Many companies are watching what’s being said about them online. Social networking has made it much easier for them to find references from dissatisfied customers — and even given them opportunities to resolve any issues. Those interactions are hopefully part of a detailed marketing plan.
Having employees dedicated to navigating and monitoring social media is a great idea. Make sure they know how your company should be represented. What about your other employees? Are they aware of how their actions can affect your company?
According to Deloitte’s 2009 Ethics & Workplace Survey, 74% of workers surveyed believe it is easy to damage a brand’s reputation via social networking sites. So what are you doing about it? While I don’t believe you should curtail employee participation in their personal lives, you can ask them to be more careful.
Talk to your employees and let them know your policies and expectations. Ask them not to talk about work projects or clients in a manner that can reflect negatively on the company. Educate them on how social networking can affect their professional standing (but please, don’t use that as a threat). Maybe (hopefully) not their standing at your company, but in the eyes of their colleagues and peers.

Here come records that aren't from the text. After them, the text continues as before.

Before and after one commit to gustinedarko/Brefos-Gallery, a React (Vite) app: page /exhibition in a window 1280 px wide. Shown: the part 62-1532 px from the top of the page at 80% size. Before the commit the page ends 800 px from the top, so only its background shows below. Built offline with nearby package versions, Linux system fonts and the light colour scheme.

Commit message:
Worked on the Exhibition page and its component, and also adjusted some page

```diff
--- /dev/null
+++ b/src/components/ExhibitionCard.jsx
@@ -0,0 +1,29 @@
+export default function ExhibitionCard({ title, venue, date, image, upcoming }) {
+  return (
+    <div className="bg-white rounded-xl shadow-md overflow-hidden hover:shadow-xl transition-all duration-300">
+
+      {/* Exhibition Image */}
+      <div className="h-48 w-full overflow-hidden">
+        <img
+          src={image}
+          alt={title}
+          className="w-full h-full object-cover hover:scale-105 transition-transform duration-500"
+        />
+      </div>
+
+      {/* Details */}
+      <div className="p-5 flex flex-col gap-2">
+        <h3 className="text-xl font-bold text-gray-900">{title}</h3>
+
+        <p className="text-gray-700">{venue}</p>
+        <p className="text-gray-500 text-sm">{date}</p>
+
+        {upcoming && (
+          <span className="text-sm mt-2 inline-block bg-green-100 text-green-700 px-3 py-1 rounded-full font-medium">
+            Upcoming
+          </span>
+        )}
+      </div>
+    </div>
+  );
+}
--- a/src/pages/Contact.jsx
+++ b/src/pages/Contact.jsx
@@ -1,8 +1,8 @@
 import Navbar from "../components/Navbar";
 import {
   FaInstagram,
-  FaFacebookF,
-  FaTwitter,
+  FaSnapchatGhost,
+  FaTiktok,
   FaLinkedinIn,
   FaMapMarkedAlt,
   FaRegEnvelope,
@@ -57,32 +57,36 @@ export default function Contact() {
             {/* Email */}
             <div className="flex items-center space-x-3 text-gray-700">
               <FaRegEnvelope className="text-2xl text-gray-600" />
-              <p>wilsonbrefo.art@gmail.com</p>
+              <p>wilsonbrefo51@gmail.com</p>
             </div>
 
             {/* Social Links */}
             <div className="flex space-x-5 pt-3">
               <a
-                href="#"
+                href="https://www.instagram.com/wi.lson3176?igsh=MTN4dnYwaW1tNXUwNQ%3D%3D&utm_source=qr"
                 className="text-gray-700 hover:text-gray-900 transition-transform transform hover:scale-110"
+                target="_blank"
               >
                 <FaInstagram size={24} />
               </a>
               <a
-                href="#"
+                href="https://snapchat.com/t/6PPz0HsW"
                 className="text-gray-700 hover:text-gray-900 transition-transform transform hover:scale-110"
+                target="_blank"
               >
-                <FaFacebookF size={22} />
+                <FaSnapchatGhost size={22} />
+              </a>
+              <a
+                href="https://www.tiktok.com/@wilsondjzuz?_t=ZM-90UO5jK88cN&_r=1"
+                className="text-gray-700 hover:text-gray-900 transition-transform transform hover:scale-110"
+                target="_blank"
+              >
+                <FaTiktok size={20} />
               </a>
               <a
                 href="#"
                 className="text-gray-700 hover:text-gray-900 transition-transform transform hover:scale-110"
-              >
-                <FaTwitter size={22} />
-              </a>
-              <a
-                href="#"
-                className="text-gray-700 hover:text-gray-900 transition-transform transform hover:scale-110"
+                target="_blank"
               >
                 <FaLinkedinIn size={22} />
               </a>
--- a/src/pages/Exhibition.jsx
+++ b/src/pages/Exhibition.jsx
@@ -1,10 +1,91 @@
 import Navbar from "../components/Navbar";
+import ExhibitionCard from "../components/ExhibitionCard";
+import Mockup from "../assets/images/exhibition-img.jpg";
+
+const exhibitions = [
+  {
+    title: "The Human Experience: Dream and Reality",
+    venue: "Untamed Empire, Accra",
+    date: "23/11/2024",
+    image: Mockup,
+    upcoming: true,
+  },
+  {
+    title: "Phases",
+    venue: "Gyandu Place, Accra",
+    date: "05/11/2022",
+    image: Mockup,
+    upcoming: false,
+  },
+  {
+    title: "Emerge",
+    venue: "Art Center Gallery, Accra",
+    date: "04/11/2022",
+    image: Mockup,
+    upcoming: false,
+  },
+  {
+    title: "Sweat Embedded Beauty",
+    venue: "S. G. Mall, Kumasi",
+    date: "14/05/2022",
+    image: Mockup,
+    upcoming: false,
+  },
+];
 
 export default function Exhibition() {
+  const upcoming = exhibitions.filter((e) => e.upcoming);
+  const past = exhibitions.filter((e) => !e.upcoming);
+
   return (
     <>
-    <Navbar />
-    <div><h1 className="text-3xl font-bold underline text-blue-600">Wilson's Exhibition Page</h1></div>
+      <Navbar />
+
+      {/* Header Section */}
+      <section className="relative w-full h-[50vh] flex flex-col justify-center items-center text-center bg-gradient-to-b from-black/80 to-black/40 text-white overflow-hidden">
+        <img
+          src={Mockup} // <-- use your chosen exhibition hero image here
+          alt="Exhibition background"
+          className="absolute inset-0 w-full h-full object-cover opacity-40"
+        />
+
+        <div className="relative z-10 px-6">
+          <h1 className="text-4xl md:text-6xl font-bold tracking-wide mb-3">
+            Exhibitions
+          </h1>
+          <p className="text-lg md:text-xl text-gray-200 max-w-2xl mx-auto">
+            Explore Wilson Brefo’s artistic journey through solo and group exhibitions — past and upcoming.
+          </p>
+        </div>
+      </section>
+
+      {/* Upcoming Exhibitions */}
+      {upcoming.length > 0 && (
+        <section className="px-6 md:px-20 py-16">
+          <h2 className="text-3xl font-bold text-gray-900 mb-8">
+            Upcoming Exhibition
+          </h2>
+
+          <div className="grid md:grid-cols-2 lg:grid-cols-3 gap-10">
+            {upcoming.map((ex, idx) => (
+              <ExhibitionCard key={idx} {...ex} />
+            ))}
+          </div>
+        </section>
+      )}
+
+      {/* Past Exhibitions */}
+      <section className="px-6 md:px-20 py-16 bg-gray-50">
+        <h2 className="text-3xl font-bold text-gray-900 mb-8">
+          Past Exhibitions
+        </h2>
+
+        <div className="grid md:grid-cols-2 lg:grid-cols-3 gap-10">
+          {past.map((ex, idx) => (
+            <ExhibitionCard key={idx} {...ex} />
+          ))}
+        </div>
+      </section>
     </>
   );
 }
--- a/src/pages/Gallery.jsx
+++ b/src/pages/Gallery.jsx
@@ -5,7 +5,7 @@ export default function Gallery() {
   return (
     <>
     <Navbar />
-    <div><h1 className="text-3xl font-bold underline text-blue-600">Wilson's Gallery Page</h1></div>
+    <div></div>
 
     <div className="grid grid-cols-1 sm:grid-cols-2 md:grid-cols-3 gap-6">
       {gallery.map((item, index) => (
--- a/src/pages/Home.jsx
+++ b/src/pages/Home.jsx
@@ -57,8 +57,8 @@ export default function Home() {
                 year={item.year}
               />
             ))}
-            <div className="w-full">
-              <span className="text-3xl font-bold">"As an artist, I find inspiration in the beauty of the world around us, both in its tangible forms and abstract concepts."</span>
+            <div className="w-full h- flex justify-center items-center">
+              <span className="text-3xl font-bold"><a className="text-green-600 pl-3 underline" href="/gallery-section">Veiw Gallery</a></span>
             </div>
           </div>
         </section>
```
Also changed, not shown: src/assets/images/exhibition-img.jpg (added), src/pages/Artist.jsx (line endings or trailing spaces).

But be aware that almost half of the employees surveyed said that a company policy would not change their online behavior. So if you do have a policy, employees may ignore it anyway. And 53% said their activities are none of their employer’s business anyway.

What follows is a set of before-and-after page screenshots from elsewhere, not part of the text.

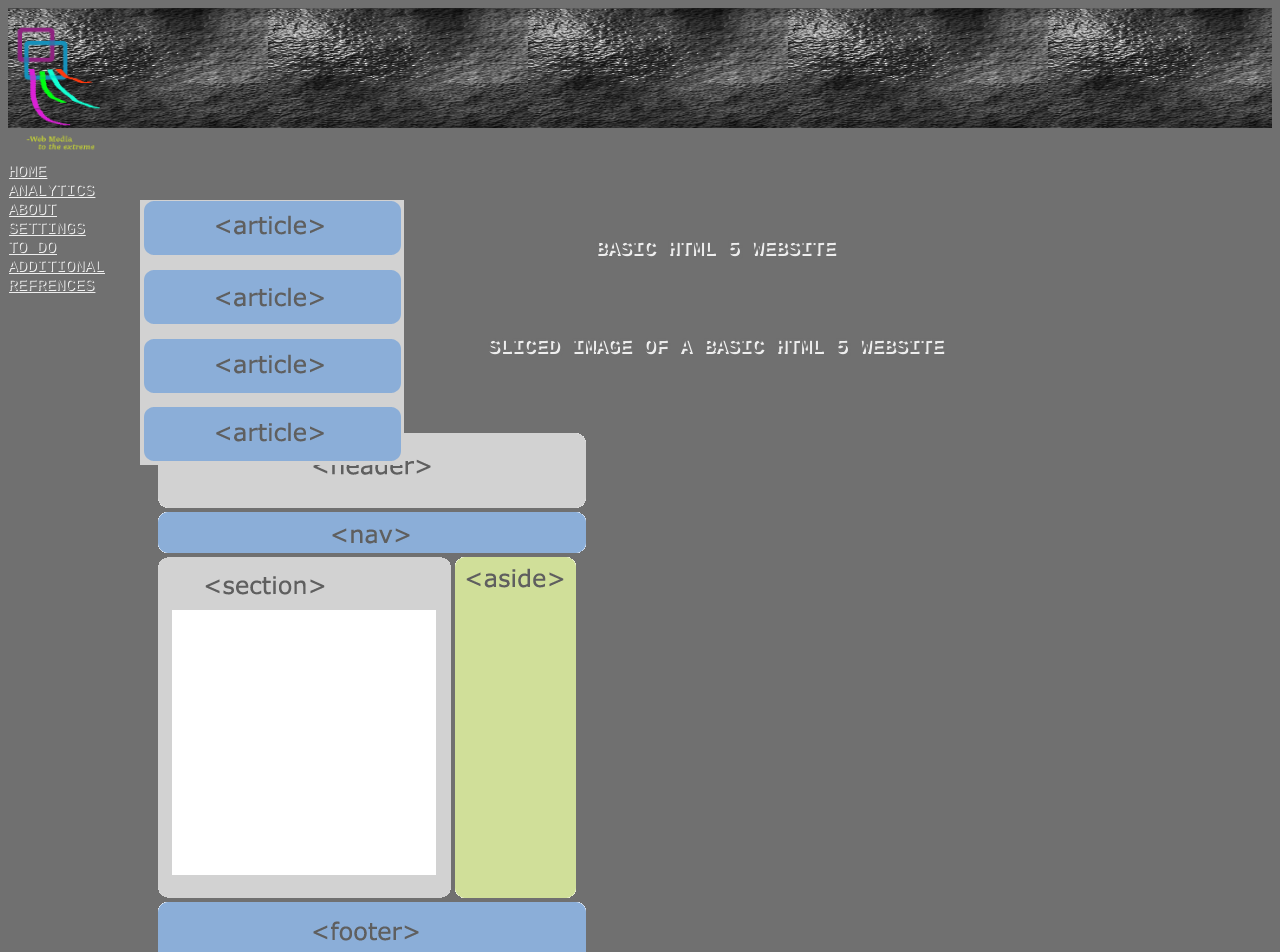
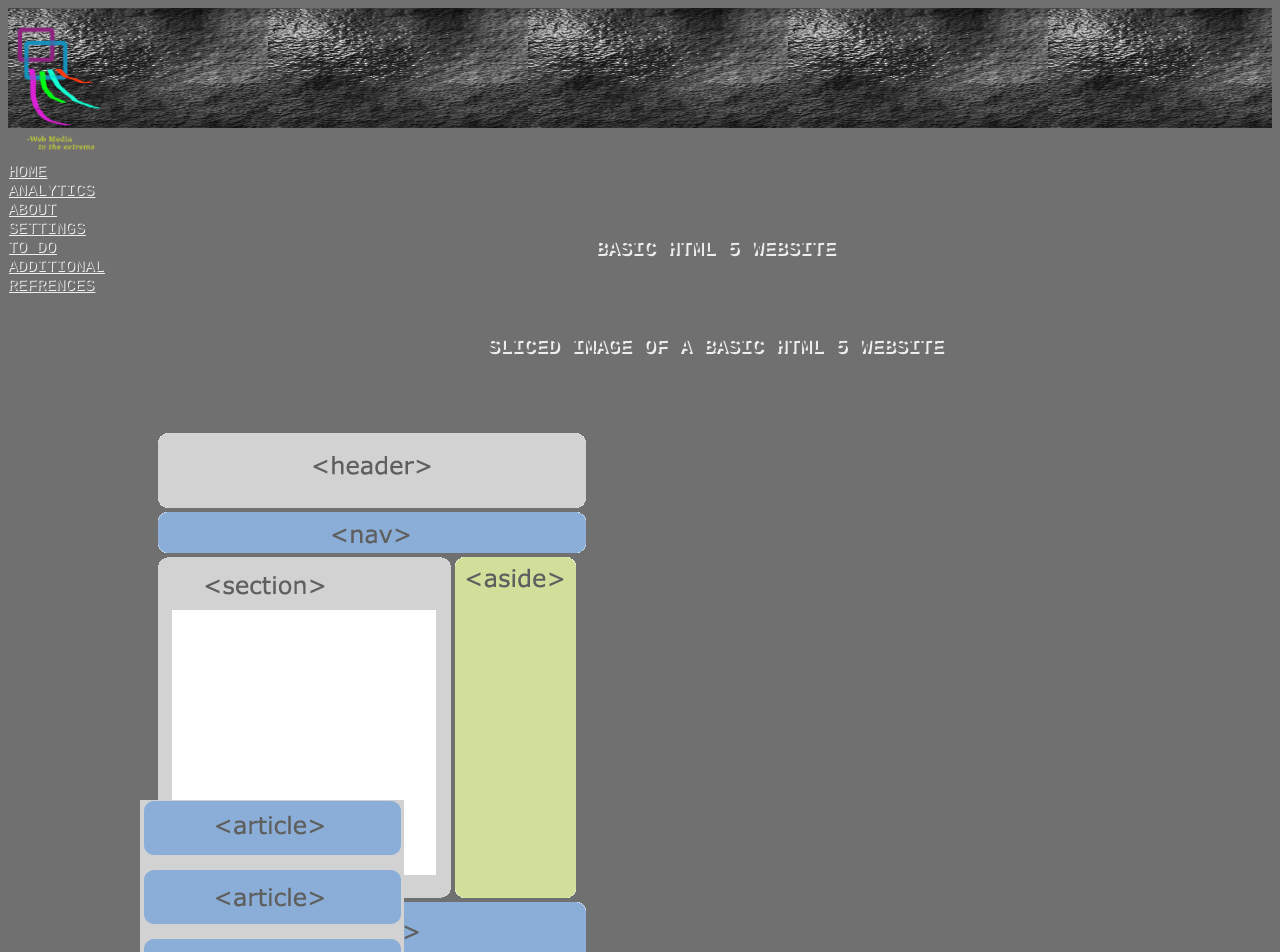
Before and after one commit to vashman/web_meda, a Jekyll site: the page built from media_post/sliced.html, in a window 1280 px wide. Shown: the top 952 px of the page. Built offline with Jekyll 4.4.1, drawn with Linux system fonts in a browser that asks for light colours.

```diff
--- a/media_post/sliced.html
+++ b/media_post/sliced.html
@@ -15,7 +15,7 @@
 <a href="http://www.w3schools.com/tags/tag_header.asp"><image src="{{site.baseurl}}//media/sliced/header.png" alt="header" /></a><br />
 <a href="http://www.w3schools.com/tags/tag_nav.asp"><image src="{{site.baseurl}}/media/sliced/nav.png" alt="nav" /></a><br />
 <a href="http://www.w3schools.com/tags/tag_section.asp"><image src="{{site.baseurl}}/media/sliced/section.png" alt="section" /></a>
-<a href="www.w3schools.com/tags/tag_article.asp"><image src="{{site.baseurl}}/media/sliced/articule.png" alt="articule" / style="position: absolute; left:140px; top:200px;"></a>
+<a href="www.w3schools.com/tags/tag_article.asp"><image src="{{site.baseurl}}/media/sliced/articule.png" alt="articule" / style="position: absolute; left:140px; top:800px;"></a>
 <a href="http://www.w3schools.com/tags/tag_aside.asp"><image src="{{site.baseurl}}/media/sliced/aside.png" alt="aside" /></a><br />
 <a href="http://www.w3schools.com/tags/tag_footer.asp"><image src="{{site.baseurl}}/media/sliced/footer.png" alt="footer" /></a>
 
```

The best bet is to proceed with caution. If you think an employee’s actions are damaging your brand, talk to him and see if you can find a way to resolve the issue. No one really wants to see someone fired for their online actions.
[via Marketing Pilgrim]
image: lumaxart under CC: attribution/ share-alike